EXERCISE PROMPT: Print the following entries without any change.

Segment Open

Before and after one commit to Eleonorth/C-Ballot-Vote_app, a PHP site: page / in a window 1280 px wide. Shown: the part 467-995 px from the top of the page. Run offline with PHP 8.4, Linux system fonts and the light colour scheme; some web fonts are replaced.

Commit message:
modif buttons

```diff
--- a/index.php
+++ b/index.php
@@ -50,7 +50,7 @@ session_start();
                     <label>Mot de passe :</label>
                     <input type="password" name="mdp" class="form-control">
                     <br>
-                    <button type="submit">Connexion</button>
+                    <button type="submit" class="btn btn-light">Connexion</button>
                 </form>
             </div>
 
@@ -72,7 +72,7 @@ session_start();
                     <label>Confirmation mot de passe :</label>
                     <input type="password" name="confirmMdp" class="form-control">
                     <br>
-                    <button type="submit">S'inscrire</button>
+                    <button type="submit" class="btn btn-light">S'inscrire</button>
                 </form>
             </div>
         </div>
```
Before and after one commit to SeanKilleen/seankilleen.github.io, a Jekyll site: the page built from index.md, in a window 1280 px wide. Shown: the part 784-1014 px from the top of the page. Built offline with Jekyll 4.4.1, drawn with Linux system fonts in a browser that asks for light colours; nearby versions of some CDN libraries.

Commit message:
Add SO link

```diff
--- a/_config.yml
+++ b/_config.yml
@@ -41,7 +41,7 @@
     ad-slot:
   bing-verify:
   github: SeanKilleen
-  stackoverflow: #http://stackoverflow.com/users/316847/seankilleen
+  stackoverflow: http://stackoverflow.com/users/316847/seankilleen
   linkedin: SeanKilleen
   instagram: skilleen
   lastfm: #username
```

Segment Closed

YOUR RESPONSE:
Before and after one commit to Eleonorth/C-Ballot-Vote_app, a PHP site: page / in a window 1280 px wide. Shown: the part 467-995 px from the top of the page. Run offline with PHP 8.4, Linux system fonts and the light colour scheme; some web fonts are replaced.

Commit message:
modif buttons

```diff
--- a/index.php
+++ b/index.php
@@ -50,7 +50,7 @@ session_start();
                     <label>Mot de passe :</label>
                     <input type="password" name="mdp" class="form-control">
                     <br>
-                    <button type="submit">Connexion</button>
+                    <button type="submit" class="btn btn-light">Connexion</button>
                 </form>
             </div>
 
@@ -72,7 +72,7 @@ session_start();
                     <label>Confirmation mot de passe :</label>
                     <input type="password" name="confirmMdp" class="form-control">
                     <br>
-                    <button type="submit">S'inscrire</button>
+                    <button type="submit" class="btn btn-light">S'inscrire</button>
                 </form>
             </div>
         </div>
```
Before and after one commit to SeanKilleen/seankilleen.github.io, a Jekyll site: the page built from index.md, in a window 1280 px wide. Shown: the part 784-1014 px from the top of the page. Built offline with Jekyll 4.4.1, drawn with Linux system fonts in a browser that asks for light colours; nearby versions of some CDN libraries.

Commit message:
Add SO link

```diff
--- a/_config.yml
+++ b/_config.yml
@@ -41,7 +41,7 @@
     ad-slot:
   bing-verify:
   github: SeanKilleen
-  stackoverflow: #http://stackoverflow.com/users/316847/seankilleen
+  stackoverflow: http://stackoverflow.com/users/316847/seankilleen
   linkedin: SeanKilleen
   instagram: skilleen
   lastfm: #username
```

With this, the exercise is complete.